For the band's frontman Gao Hu, he discovered not just rebellion in the spirit of rock music but also love. He told CGTN that when he first listened to rock music, he liked the power and resistance it brought about.
"But gradually, especially when I was at an all-time low, I could feel the warmth, love and that all-embracing element that rock music has," Gao said.
The band has spent a lot of time on the road, touring cities big and small across the country. Gao said nothing compares to the feeling when playing for a live audience and the unpredictable situation that allows them to improvise a little bit.
Gao recalled that the power went off in the middle of their performance in Urumqi when the band was about to play "Don't Stop My Music." So they just did an unplugged version, and everyone joined in because they knew the song so well.
"Right when we finished the song, the power went back on. If you didn't know the backstory, you would have thought that it was planned that way," he said.
From their metal-hardcore rock origins, the four-piece band has evolved, integrating new literary and musical elements into their brand of rock. The 2008 album "Don't Stop My Music" was inspired by American novelist Jack Kerouac's novel "On the Road." Their 2014 album "May Love Be Without Worries" combined world music and reggae.

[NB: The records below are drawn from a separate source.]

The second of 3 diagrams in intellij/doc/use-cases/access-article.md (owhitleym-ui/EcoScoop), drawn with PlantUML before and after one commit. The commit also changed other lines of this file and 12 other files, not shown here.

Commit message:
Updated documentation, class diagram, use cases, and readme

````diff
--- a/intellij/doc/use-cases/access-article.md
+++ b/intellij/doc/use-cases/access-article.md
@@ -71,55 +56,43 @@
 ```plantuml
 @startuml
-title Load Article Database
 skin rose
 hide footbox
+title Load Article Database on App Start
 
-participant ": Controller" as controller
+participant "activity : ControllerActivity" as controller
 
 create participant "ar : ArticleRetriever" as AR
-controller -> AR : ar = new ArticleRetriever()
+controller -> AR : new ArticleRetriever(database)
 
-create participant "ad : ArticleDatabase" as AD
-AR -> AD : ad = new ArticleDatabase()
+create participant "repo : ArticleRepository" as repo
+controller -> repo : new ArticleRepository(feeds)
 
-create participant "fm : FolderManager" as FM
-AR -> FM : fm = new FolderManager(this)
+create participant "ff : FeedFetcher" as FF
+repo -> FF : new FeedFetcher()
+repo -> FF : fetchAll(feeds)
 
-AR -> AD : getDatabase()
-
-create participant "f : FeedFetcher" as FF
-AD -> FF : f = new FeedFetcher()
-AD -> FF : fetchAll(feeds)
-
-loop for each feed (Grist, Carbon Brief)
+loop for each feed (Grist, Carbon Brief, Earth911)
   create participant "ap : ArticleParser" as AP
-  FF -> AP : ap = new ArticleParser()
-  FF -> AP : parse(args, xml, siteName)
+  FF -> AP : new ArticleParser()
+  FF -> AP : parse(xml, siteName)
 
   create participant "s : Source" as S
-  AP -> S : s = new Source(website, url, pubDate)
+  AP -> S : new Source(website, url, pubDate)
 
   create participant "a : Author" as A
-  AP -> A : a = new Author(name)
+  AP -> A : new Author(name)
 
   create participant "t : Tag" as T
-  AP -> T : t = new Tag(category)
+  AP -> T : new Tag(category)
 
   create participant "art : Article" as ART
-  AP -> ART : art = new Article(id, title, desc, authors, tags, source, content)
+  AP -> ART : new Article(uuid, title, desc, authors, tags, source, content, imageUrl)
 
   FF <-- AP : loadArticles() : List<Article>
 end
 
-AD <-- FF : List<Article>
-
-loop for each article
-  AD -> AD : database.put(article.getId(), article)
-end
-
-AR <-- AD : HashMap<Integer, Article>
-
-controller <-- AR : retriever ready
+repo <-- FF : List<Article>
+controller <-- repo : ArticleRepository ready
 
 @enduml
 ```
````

The band has always risen to new challenges. In 2018, they wrote a song for the English football club Wolverhampton Wanderers, commonly known as Wolves, on its rise to the super-rich English Premier League.
"In a way, music and football are the same. They require teamwork and the spirit of persistence," Zhang Jing, the band's bassist, said.
Gao joked that it's strange that people who like rock also watch football and those who like hip hop dig basketball.
While other rock bands break up or re-group, why has Miserable Faith endured? For Gao, the answer is that they complement each other.
"Through the years, our characters and the way we do music are all in line. And that's what sets us apart from commercial bands."
Gao says as long as the four of them stay together, the future holds infinite possibilities.